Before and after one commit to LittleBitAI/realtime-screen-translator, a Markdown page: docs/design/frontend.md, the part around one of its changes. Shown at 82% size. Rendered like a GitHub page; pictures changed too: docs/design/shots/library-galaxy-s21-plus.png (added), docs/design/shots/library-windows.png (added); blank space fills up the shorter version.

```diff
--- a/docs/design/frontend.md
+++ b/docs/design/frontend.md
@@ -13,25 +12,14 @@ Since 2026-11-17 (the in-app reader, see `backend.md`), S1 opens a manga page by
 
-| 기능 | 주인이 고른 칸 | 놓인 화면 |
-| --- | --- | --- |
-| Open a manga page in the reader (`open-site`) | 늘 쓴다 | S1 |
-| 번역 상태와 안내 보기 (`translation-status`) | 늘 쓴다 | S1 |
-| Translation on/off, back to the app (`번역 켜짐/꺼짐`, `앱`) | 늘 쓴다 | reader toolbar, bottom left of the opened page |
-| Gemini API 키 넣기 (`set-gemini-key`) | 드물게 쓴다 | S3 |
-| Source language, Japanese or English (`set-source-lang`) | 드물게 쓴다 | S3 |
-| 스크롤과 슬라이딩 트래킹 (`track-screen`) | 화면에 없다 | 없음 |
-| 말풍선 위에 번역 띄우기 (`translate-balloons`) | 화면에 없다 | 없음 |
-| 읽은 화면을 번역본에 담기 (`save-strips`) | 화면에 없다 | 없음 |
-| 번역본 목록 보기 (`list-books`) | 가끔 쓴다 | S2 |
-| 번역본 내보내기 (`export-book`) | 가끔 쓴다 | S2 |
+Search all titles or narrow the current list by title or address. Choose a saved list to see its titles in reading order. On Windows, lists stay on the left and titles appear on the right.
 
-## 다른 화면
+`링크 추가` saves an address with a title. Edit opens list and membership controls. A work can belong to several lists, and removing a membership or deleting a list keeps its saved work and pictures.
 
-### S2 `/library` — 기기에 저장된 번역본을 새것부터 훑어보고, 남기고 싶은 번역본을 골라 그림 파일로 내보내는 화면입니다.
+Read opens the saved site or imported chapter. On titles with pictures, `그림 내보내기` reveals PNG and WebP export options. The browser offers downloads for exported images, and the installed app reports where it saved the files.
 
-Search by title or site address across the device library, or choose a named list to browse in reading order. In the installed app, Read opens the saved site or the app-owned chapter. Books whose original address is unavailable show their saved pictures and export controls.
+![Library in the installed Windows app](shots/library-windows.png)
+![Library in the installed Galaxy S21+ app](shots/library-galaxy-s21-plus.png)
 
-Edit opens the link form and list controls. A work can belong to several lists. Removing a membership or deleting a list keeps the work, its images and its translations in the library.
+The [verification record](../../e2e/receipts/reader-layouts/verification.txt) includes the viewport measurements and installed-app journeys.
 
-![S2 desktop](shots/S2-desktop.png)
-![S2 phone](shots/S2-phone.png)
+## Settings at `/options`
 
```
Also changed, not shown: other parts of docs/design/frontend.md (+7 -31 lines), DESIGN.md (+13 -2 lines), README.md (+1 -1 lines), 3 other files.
* * * * * * *
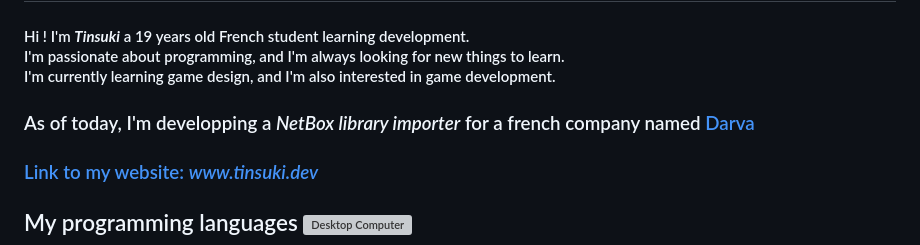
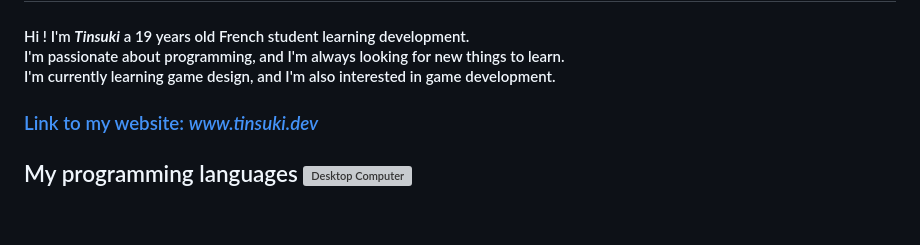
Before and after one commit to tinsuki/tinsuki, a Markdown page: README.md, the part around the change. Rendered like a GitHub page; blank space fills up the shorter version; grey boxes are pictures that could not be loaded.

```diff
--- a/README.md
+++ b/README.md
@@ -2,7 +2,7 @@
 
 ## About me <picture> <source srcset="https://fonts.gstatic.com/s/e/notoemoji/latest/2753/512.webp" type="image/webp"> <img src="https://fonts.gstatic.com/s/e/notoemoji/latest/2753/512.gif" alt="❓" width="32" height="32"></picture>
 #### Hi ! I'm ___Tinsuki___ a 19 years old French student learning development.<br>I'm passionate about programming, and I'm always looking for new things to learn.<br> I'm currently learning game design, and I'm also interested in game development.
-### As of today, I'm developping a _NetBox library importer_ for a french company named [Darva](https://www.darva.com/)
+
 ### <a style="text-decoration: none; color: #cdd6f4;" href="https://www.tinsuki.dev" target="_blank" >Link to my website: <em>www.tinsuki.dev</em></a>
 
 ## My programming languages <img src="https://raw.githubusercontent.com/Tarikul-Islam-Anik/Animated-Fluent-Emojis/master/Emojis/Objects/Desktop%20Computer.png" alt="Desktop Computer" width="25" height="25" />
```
* * * * * * *
* _Exercise goal_
Go through the listing above and list every line that has the word "reader".

* _Answer section_
@@ -13,25 +12,14 @@ Since 2026-11-17 (the in-app reader, see `backend.md`), S1 opens a manga page by
-| Open a manga page in the reader (`open-site`) | 늘 쓴다 | S1 |
-| Translation on/off, back to the app (`번역 켜짐/꺼짐`, `앱`) | 늘 쓴다 | reader toolbar, bottom left of the opened page |
+The [verification record](../../e2e/receipts/reader-layouts/verification.txt) includes the viewport measurements and installed-app journeys.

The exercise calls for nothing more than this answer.